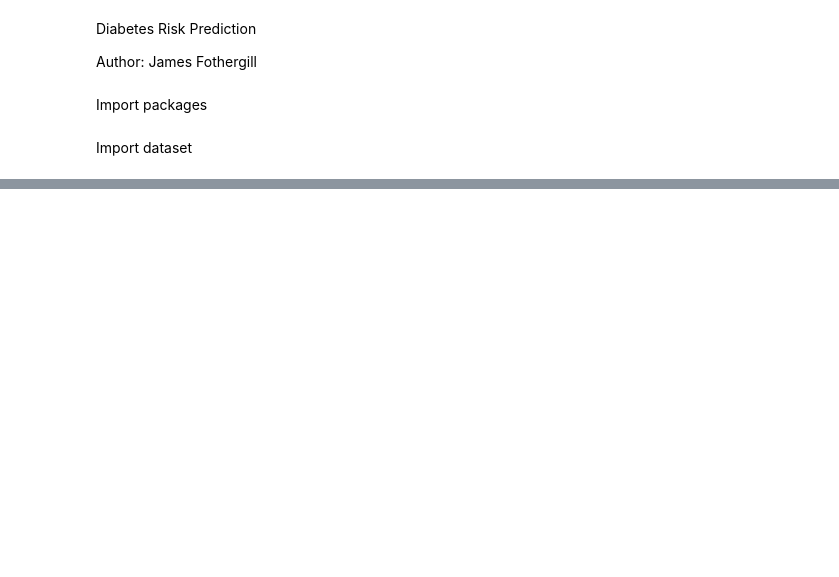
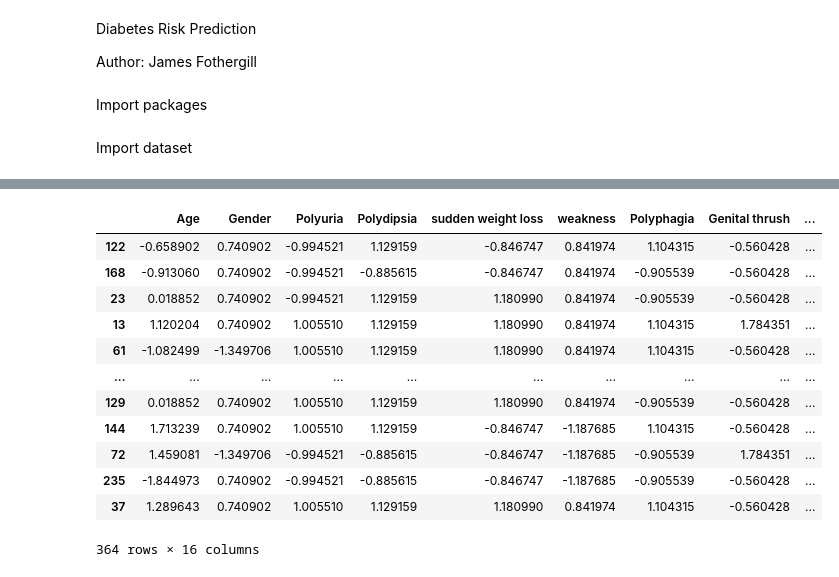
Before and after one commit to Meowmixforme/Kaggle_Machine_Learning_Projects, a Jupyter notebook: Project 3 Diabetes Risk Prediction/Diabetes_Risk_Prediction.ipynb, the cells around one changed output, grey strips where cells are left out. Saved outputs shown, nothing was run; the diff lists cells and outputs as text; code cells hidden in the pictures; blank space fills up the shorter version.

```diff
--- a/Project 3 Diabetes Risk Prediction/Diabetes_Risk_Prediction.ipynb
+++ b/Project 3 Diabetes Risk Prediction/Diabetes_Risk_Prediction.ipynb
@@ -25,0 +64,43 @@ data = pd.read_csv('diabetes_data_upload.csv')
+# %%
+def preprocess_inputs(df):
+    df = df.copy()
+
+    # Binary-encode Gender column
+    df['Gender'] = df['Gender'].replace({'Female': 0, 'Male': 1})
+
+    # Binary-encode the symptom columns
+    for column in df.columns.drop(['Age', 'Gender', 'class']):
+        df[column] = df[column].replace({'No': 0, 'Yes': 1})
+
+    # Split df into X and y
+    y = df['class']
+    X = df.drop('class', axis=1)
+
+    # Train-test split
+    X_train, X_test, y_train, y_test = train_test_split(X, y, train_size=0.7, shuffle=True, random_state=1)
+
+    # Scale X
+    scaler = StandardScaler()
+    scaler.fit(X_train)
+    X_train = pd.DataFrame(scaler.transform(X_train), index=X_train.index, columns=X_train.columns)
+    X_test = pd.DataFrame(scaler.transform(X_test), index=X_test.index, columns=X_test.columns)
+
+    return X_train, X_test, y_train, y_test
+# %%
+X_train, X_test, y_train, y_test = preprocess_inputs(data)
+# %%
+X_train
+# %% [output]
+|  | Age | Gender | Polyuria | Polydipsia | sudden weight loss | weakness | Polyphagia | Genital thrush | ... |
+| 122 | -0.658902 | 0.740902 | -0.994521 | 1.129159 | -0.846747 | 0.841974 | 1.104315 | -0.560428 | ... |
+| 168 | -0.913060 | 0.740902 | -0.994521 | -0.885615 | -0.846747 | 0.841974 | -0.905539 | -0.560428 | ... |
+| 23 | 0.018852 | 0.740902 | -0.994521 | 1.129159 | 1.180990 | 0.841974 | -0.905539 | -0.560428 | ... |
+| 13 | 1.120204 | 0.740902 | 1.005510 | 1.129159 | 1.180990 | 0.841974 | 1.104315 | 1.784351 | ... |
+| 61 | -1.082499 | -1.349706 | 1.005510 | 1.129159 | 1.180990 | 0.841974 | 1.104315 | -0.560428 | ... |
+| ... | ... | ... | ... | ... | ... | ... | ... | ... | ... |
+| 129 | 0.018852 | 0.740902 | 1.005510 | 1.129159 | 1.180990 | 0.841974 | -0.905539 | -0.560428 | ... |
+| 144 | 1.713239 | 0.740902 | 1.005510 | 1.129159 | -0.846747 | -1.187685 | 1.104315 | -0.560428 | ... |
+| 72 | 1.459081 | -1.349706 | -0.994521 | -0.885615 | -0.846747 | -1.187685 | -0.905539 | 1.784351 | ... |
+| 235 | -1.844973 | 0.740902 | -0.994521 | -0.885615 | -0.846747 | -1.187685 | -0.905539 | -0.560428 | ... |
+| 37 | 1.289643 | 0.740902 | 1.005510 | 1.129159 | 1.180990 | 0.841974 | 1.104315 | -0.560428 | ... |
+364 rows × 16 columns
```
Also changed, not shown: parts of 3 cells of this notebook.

▸ **Exercise brief**
The aim is an exact repeat of the entire listing, stripped of pictures.

▸ **Written solution**
Before and after one commit to Meowmixforme/Kaggle_Machine_Learning_Projects, a Jupyter notebook: Project 3 Diabetes Risk Prediction/Diabetes_Risk_Prediction.ipynb, the cells around one changed output, grey strips where cells are left out. Saved outputs shown, nothing was run; the diff lists cells and outputs as text; code cells hidden in the pictures; blank space fills up the shorter version.

```diff
--- a/Project 3 Diabetes Risk Prediction/Diabetes_Risk_Prediction.ipynb
+++ b/Project 3 Diabetes Risk Prediction/Diabetes_Risk_Prediction.ipynb
@@ -25,0 +64,43 @@ data = pd.read_csv('diabetes_data_upload.csv')
+# %%
+def preprocess_inputs(df):
+    df = df.copy()
+
+    # Binary-encode Gender column
+    df['Gender'] = df['Gender'].replace({'Female': 0, 'Male': 1})
+
+    # Binary-encode the symptom columns
+    for column in df.columns.drop(['Age', 'Gender', 'class']):
+        df[column] = df[column].replace({'No': 0, 'Yes': 1})
+
+    # Split df into X and y
+    y = df['class']
+    X = df.drop('class', axis=1)
+
+    # Train-test split
+    X_train, X_test, y_train, y_test = train_test_split(X, y, train_size=0.7, shuffle=True, random_state=1)
+
+    # Scale X
+    scaler = StandardScaler()
+    scaler.fit(X_train)
+    X_train = pd.DataFrame(scaler.transform(X_train), index=X_train.index, columns=X_train.columns)
+    X_test = pd.DataFrame(scaler.transform(X_test), index=X_test.index, columns=X_test.columns)
+
+    return X_train, X_test, y_train, y_test
+# %%
+X_train, X_test, y_train, y_test = preprocess_inputs(data)
+# %%
+X_train
+# %% [output]
+|  | Age | Gender | Polyuria | Polydipsia | sudden weight loss | weakness | Polyphagia | Genital thrush | ... |
+| 122 | -0.658902 | 0.740902 | -0.994521 | 1.129159 | -0.846747 | 0.841974 | 1.104315 | -0.560428 | ... |
+| 168 | -0.913060 | 0.740902 | -0.994521 | -0.885615 | -0.846747 | 0.841974 | -0.905539 | -0.560428 | ... |
+| 23 | 0.018852 | 0.740902 | -0.994521 | 1.129159 | 1.180990 | 0.841974 | -0.905539 | -0.560428 | ... |
+| 13 | 1.120204 | 0.740902 | 1.005510 | 1.129159 | 1.180990 | 0.841974 | 1.104315 | 1.784351 | ... |
+| 61 | -1.082499 | -1.349706 | 1.005510 | 1.129159 | 1.180990 | 0.841974 | 1.104315 | -0.560428 | ... |
+| ... | ... | ... | ... | ... | ... | ... | ... | ... | ... |
+| 129 | 0.018852 | 0.740902 | 1.005510 | 1.129159 | 1.180990 | 0.841974 | -0.905539 | -0.560428 | ... |
+| 144 | 1.713239 | 0.740902 | 1.005510 | 1.129159 | -0.846747 | -1.187685 | 1.104315 | -0.560428 | ... |
+| 72 | 1.459081 | -1.349706 | -0.994521 | -0.885615 | -0.846747 | -1.187685 | -0.905539 | 1.784351 | ... |
+| 235 | -1.844973 | 0.740902 | -0.994521 | -0.885615 | -0.846747 | -1.187685 | -0.905539 | -0.560428 | ... |
+| 37 | 1.289643 | 0.740902 | 1.005510 | 1.129159 | 1.180990 | 0.841974 | 1.104315 | -0.560428 | ... |
+364 rows × 16 columns
```
Also changed, not shown: parts of 3 cells of this notebook.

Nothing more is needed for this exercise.